He was convicted of murdering the parents of his then-girlfriend, Elizabeth Haysom – a Canadian citizen – in 1985 and was sentenced to life five years later, before being granted parole last month.
Nancy and Derek Haysom’s throats were slashed and they were stabbed nearly 50 times on the outskirts of Lynchburg, Virginia – with the crime attracting national media attention in America.
Their daughter Elizabeth Haysom was serving a 90-year sentence as an accessory, but was also granted parole last month and ordered to be deported after her release.
The pair met when they were students at the University of Virginia – and fled before they became the main suspects.
They were eventually arrested in London – and while Haysom did not fight her extradition, Soering did – and he was only sent back to the US after a four-year legal battle.
During his 1990 trial – one of the first to be televised live – Haysom testified against him, telling the court she manipulated him into committing the murders because her parents wanted to end their daughter’s relationship with him.

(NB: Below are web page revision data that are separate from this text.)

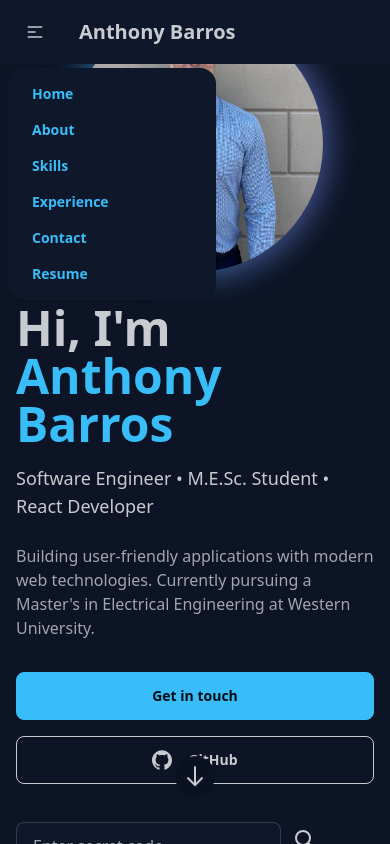
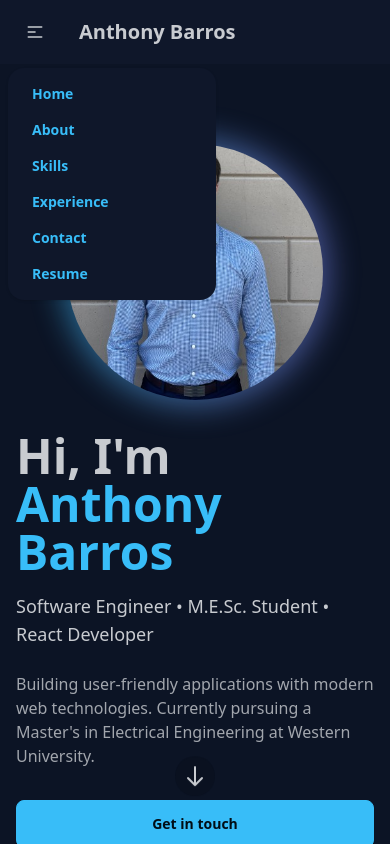
Before and after one commit to abarros6/sorrab-portfolio, a React (Vite) app in the folder client/: page / in a window 390 px wide. Both pictures are taken after a click on the label 35 px from the left and 32 px from the top of the page. Shown: the top 844 px of the page. Built offline with nearby package versions, Linux system fonts and the light colour scheme.

Commit message:
fix: spacing and resume

```diff
--- a/client/src/components/Navbar.jsx
+++ b/client/src/components/Navbar.jsx
@@ -1,4 +1,4 @@
-import { useState, useEffect} from "react";
+import { useState, useEffect } from "react";
 import resume from "../assets/resume.pdf"
 
 const Navbar = () => {
@@ -22,9 +22,43 @@ const Navbar = () => {
     };
   }, []);
 
+  // Ensure navbar doesn't overlap content
+  useEffect(() => {
+    // Add padding to the body equal to navbar height
+    const navbar = document.getElementById("Navbar");
+    if (navbar) {
+      const navbarHeight = navbar.offsetHeight;
+      document.body.style.paddingTop = `${navbarHeight}px`;
+
+      // Also update any section that might be immediately after the navbar
+      const hero = document.getElementById("hero");
+      if (hero) {
+        hero.style.marginTop = `-${navbarHeight}px`;
+        hero.style.paddingTop = `${navbarHeight}px`;
+      }
+    }
+
+    return () => {
+      document.body.style.paddingTop = '0';
+    };
+  }, []);
+
   // Smooth scroll to section
   const scrollToSection = (sectionId) => {
-    document.getElementById(sectionId).scrollIntoView({ behavior: 'smooth' });
+    const navbar = document.getElementById("Navbar");
+    const navbarHeight = navbar ? navbar.offsetHeight : 0;
+
+    const element = document.getElementById(sectionId);
+    if (element) {
+      const elementPosition = element.getBoundingClientRect().top + window.pageYOffset;
+      const offsetPosition = elementPosition - navbarHeight;
+
+      window.scrollTo({
+        top: offsetPosition,
+        behavior: 'smooth'
+      });
+    }
+
     setIsMenuOpen(false);
   };
 
@@ -44,7 +78,7 @@ const Navbar = () => {
               <li><button onClick={() => scrollToSection('skills')}>Skills</button></li>
               <li><button onClick={() => scrollToSection('experience')}>Experience</button></li>
               <li><button onClick={() => scrollToSection('contact')}>Contact</button></li>
-              <li><a target="_blank" href={resume} rel="noreferrer noopener">Resume</a></li>
+              <li><a href={resume} target="_blank" rel="noreferrer noopener">Resume</a></li>
             </ul>
           )}
         </div>
@@ -60,11 +94,10 @@ const Navbar = () => {
         </ul>
       </div>
       <div className="navbar-end hidden lg:flex">
-        <a href="/assets/resume.pdf" target="_blank" rel="noreferrer" className="btn btn-primary">Resume</a>
+        <a href={resume} target="_blank" rel="noreferrer noopener" className="btn btn-primary">Resume</a>
       </div>
     </div>
   );
 };
 
-
 export default Navbar;
--- a/client/src/components/hero.jsx
+++ b/client/src/components/hero.jsx
@@ -56,7 +56,7 @@ const Hero = () => {
         </div>
       )}
 
-      <div className="hero-content flex-col lg:flex-row-reverse gap-8">
+      <div className="hero-content flex-col lg:flex-row-reverse gap-8 mt-10">
         <div className="relative group">
           <div className="absolute -inset-1 bg-gradient-to-r from-primary to-secondary rounded-full blur-lg opacity-75 group-hover:opacity-100 transition duration-1000 group-hover:duration-200 animate-pulse"></div>
           <div className="relative">
--- a/client/src/index.css
+++ b/client/src/index.css
@@ -109,3 +109,55 @@ input:focus, textarea:focus {
     transform: scale(1);
   }
 }
+
+/* Add this to your index.css or create a new file like layout-fixes.css and import it */
+
+/* Fix for fixed navbar overlapping content */
+html {
+  scroll-padding-top: 80px; /* Adjust to match your navbar height */
+}
+
+/* Fix for the hero component on mobile */
+#hero {
+  padding-top: 80px !important; /* Force padding to accommodate navbar */
+  min-height: calc(100vh - 0px) !important; /* Adjust for any footers if needed */
+  display: flex;
+  flex-direction: column;
+  justify-content: center;
+}
+
+/* Ensure the down arrow button doesn't overlap with content */
+.scroll-btn-container {
+  position: relative !important; /* Override any absolute positioning */
+  margin-top: 2rem;
+  margin-bottom: 2rem;
+  width: 100%;
+  display: flex;
+  justify-content: center;
+}
+
+/* Make sure all sections have adequate spacing */
+section {
+  padding-top: 2rem;
+  padding-bottom: 2rem;
+}
+
+/* Add responsive spacing adjustments */
+@media (max-width: 768px) {
+  #hero .hero-content {
+    padding-top: 1.5rem;
+    padding-bottom: 1.5rem;
+  }
+
+  /* Reduce image size on very small screens */
+  #hero .hero-image {
+    width: 200px;
+    height: 200px;
+  }
+}
+
+/* Ensure the mobile menu doesn't overflow the screen */
+.dropdown-content {
+  max-height: 80vh;
+  overflow-y: auto;
+}
```
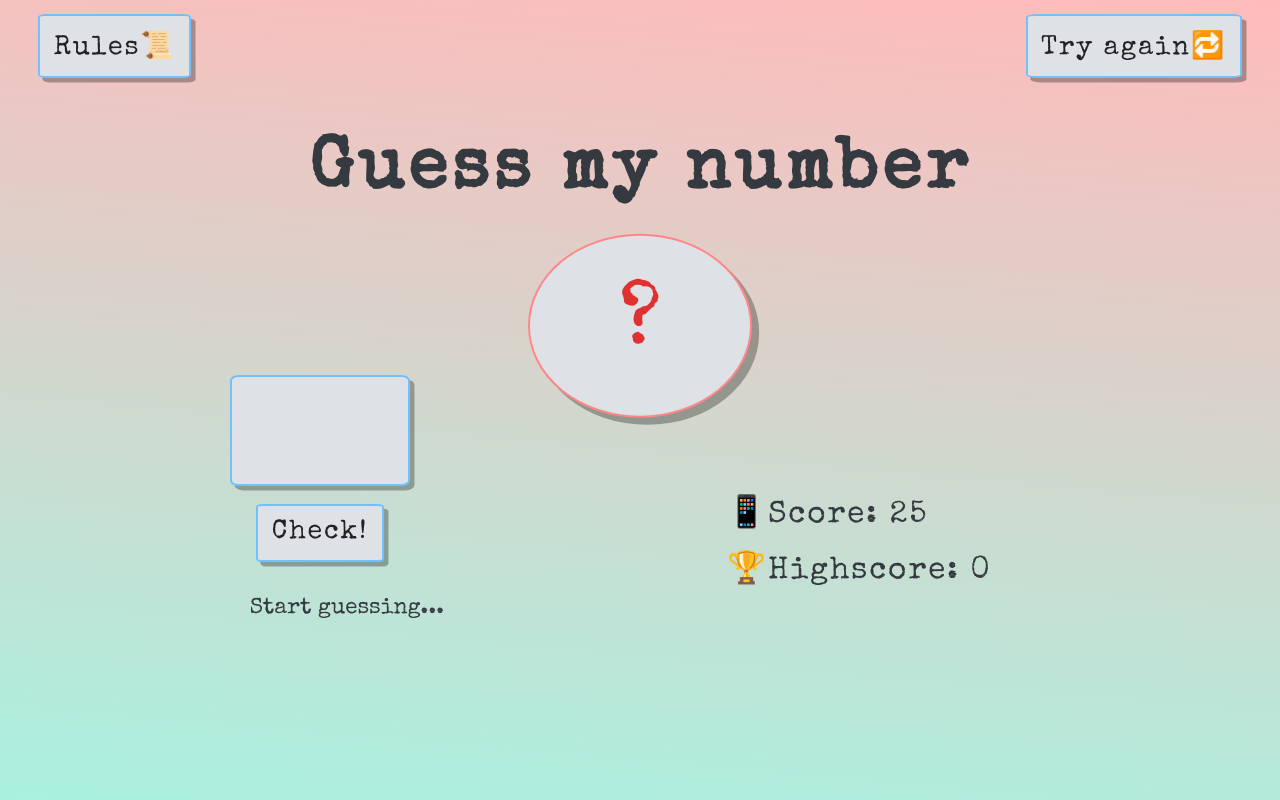
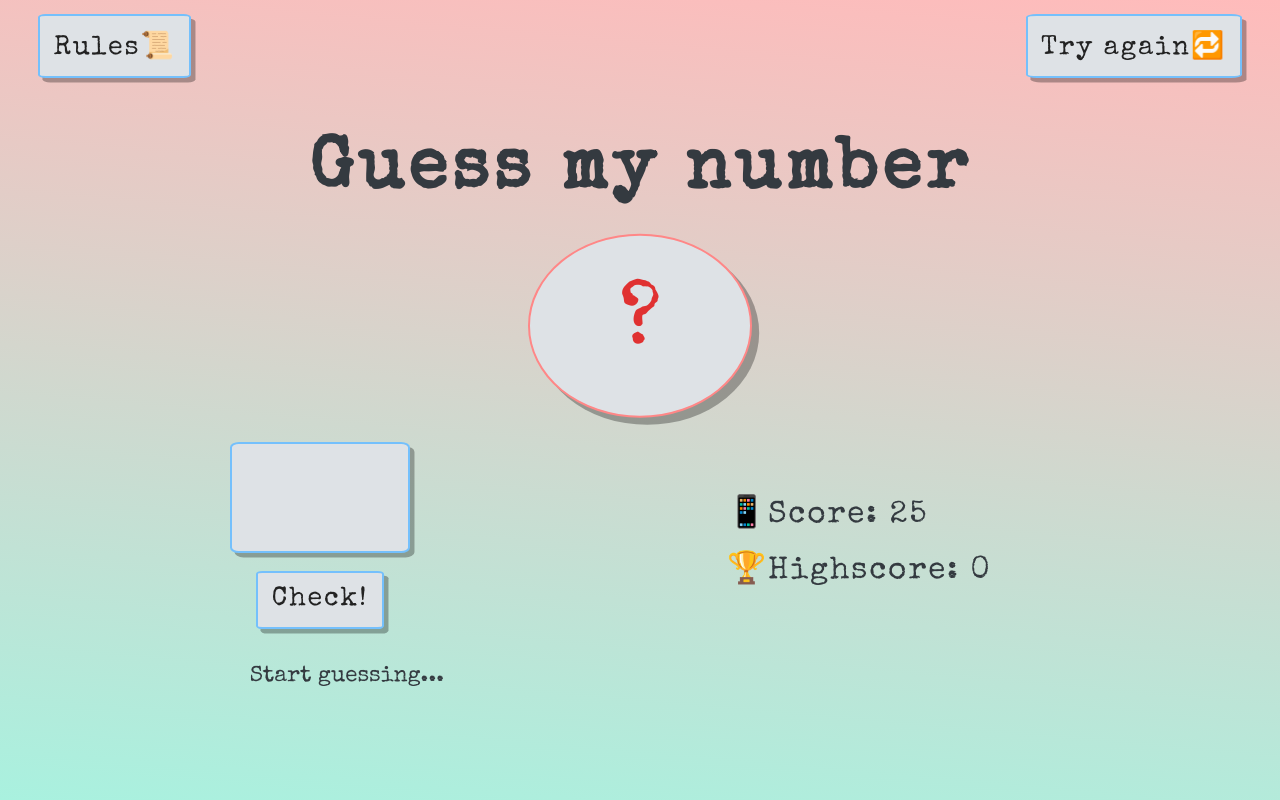
Before and after one commit to Pszkudlarek07/HomePage, a plain HTML site: page index.html in a window 1280 px wide. Drawn offline with nearby package versions, Linux system fonts and the light colour scheme.

Commit message:
update style.css

```diff
--- a/style.css
+++ b/style.css
@@ -108,6 +108,7 @@ h1 {
   text-align: center;
   display: block;
   margin-bottom: 2rem;
+  margin-top: 15rem;
   border-radius: 5%;
   box-shadow: 0.5rem 0.5rem rgb(0, 0, 0, 0.3);
 }
```
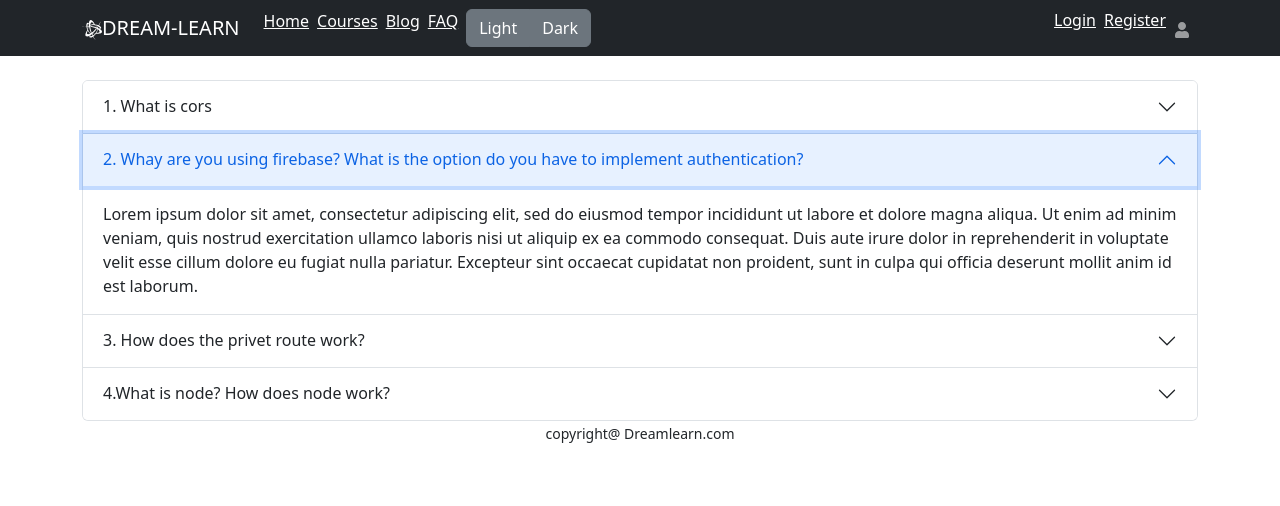
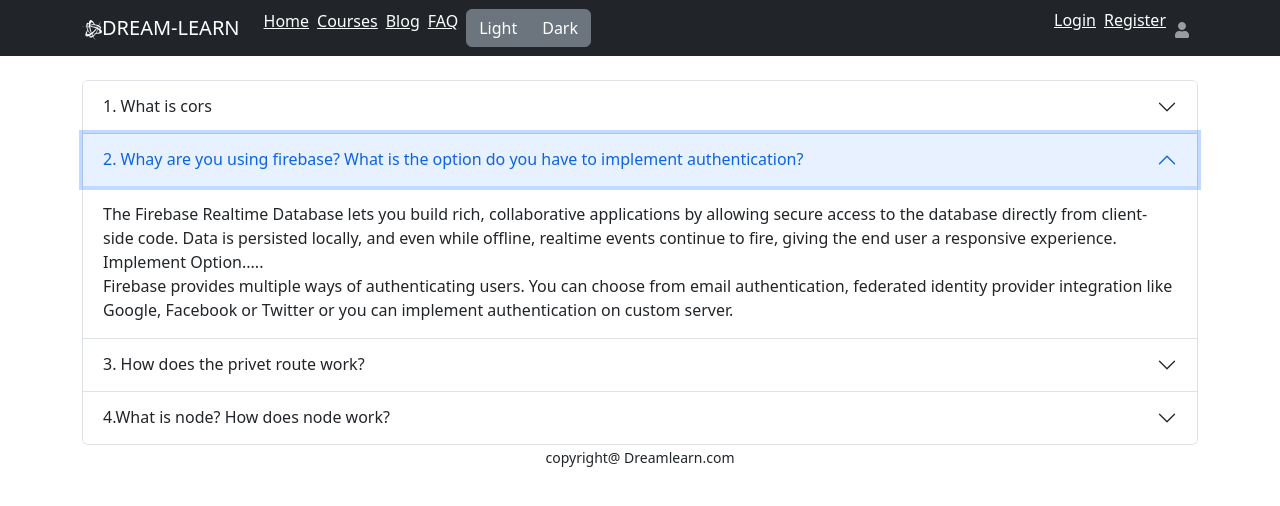
Before and after one commit to parthasuman/dream-learn-client, a React (Create React App) app: page /blog in a window 1280 px wide. Both pictures are taken after a click on the button 640 px from the left and 160 px from the top of the page. Shown: the top 506 px of the page. Built offline with nearby package versions, Linux system fonts and the light colour scheme; no server answers.

Commit message:
2nd ans added

```diff
--- a/src/Pages/Blog/Blog.js
+++ b/src/Pages/Blog/Blog.js
@@ -23,13 +23,15 @@ const Blog = () => {
               implement authentication?
             </Accordion.Header>
             <Accordion.Body>
-              Lorem ipsum dolor sit amet, consectetur adipiscing elit, sed do
-              eiusmod tempor incididunt ut labore et dolore magna aliqua. Ut
-              enim ad minim veniam, quis nostrud exercitation ullamco laboris
-              nisi ut aliquip ex ea commodo consequat. Duis aute irure dolor in
-              reprehenderit in voluptate velit esse cillum dolore eu fugiat
-              nulla pariatur. Excepteur sint occaecat cupidatat non proident,
-              sunt in culpa qui officia deserunt mollit anim id est laborum.
+              The Firebase Realtime Database lets you build rich, collaborative
+              applications by allowing secure access to the database directly
+              from client-side code. Data is persisted locally, and even while
+              offline, realtime events continue to fire, giving the end user a
+              responsive experience. <br></br>Implement Option.....<br></br>
+              Firebase provides multiple ways of authenticating users. You can
+              choose from email authentication, federated identity provider
+              integration like Google, Facebook or Twitter or you can implement
+              authentication on custom server.
             </Accordion.Body>
           </Accordion.Item>
           <Accordion.Item eventKey="2">
```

To this day, he has maintained that Haysom was to blame and that she had only told him about what happened after their deaths.
Mr Soering – who was serving a life sentence in Virginia – had 14 previous parole attempts rejected.
He had also petitioned for a pardon many times – and in his applications, he and his lawyers said DNA evidence, unavailable at the time of his conviction, pointed to his innocence.
The DNA analyses showed that some of the Type O blood found at the scene did not belong to him – nor could it have belonged to Haysom, who has Type B blood.
Soering has suggested in many interviews that Haysom must have got others to help in the killings.
He initially confessed to the murders, but later said he only did so because he thought his father’s status as a diplomat would provide him immunity in the US.
He also believed that he would serve a short juvenile sentence in Germany while sparing Haysom the possibility of the electric chair.
Among those meeting him at the airport was Peter Beyer, a member of Chancellor Angela Merkel’s party and the government’s coordinator for trans-Atlantic relations.
Soering’s mother died while he was in prison – and he has said he is now estranged from his father.
He did not reveal where he planned to live in Germany and did not take questions at the airport.
He asked reporters to respect his privacy for the next few weeks while he tries to settle back into society.